Gwande's piece is terrific, as are all his other articles on medicine. It does entirely lack, however, any consideration of faith or religion. While Gwande deeply examines end of life issues from the perspective of the professional, it is astounding that he fails to consider the spiritual beliefs of a dying person and how those affect end of life decisions. This is more astounding when the Coping with Cancer study that he references has performed a great deal of research on how one's faith affects their end-of-life decisions.
If/when you examine this topic, please also talk to those researchers at the Coping with Cancer study. They have looked at how one's faith affects medical choices and have found some surprising results. For example, patients do better when their spiritual caregiver is their doctor. When one's spiritual caregiver is a pastor, the patient usually has worse than normal end of life outcomes.
These kinds of intersections between faith and medical decisions (which do more to drive the outcomes of patients than any other) are the most important but are entirely neglected in Gwande's piece.
Finally, please be aware of the robust Christian tradition of ars moriendi. This tradition has long served to guide believers. I've written about this in my book, The Art of Dying: Living Fully into the Life to Come. And other writers have as well, such as John Fanestil in his book, Mrs. Hunter's Happy Death. Many Christians are giving this tradition another look in our age of extended and complicated dying.
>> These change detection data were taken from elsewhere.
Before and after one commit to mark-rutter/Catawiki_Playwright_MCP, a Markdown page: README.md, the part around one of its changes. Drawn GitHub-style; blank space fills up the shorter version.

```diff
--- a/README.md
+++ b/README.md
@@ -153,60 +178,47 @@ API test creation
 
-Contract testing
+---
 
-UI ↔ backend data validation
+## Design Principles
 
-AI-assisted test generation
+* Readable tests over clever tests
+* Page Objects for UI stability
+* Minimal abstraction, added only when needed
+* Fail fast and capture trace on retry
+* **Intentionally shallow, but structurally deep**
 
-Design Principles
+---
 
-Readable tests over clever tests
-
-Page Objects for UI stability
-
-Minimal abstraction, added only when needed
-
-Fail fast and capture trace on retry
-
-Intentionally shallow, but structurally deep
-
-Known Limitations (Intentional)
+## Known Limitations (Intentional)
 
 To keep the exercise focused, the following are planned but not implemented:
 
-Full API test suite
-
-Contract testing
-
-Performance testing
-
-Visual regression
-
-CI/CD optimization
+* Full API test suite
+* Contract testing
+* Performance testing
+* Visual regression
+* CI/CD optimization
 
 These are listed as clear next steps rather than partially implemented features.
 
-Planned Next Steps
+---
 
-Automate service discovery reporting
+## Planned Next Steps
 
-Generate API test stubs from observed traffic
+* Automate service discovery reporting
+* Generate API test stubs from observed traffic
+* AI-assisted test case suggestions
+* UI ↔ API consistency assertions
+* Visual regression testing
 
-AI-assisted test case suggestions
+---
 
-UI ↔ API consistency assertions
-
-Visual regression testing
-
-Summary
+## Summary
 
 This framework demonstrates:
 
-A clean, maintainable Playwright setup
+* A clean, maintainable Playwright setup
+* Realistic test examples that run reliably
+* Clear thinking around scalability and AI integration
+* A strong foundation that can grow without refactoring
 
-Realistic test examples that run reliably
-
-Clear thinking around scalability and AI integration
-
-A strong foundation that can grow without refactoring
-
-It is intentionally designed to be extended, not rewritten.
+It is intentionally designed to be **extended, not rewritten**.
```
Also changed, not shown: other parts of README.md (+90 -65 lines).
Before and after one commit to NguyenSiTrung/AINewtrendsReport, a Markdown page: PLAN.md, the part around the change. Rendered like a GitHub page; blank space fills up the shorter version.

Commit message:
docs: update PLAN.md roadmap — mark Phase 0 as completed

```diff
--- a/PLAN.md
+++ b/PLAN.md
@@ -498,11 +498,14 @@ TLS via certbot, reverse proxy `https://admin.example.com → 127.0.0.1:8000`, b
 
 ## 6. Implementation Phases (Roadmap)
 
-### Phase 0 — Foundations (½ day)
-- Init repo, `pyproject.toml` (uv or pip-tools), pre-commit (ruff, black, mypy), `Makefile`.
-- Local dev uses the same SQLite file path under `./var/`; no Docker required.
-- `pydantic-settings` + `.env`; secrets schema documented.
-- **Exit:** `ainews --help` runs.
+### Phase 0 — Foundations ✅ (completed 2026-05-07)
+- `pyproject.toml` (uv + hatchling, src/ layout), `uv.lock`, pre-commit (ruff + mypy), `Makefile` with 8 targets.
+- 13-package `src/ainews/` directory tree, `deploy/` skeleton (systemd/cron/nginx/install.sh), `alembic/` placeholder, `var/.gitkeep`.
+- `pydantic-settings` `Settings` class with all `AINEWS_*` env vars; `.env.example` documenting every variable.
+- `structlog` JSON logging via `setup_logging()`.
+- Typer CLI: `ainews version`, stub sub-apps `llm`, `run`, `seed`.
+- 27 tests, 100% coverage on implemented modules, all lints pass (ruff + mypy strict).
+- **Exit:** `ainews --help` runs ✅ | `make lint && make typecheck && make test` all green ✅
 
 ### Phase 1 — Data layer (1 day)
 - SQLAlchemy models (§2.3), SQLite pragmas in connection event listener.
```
Talking about the end of time in this body, on this earth, is sooo important. In the hospital setting - almost everyday I encounter people on the edge of death or they have had a near death experience. The really unfortunate problem is that most of the time the patient does not get to process their state of disease with anyone. The MSW staff is concerned only with getting the patient discharged to the next level of care. The Chaplains are few and sometimes they are volunteers. The MD's and RN's hardly have sitting time to discuss options and risks of various treatments. The conversation should be more than a 5 minute standing explanation -to the family and patient. It is a rare situation when a patient has approached this topic of death or life on a vent, etc - when they were healthy. Families could benefit from discussing these topics earlier in life - or at the very least - no one should be admitted in the hospital without a living will or some type of MPOA...to make sure their wishes are followed. Too often - tests, surgeries, treatments- chemo and radiation- and procedures continue to be done on patients without really informing the patients and families about the risks and benefits. What's the Prognosis - is the question to ask. And then the family can educate themselves as much as possible. Fear of the end is so sad to witness. There is so much to learn - other perspectives - from Hinduism, etc where we can have less fear of the end of this time - in this body. Take good care. Blessings to you as you educate us.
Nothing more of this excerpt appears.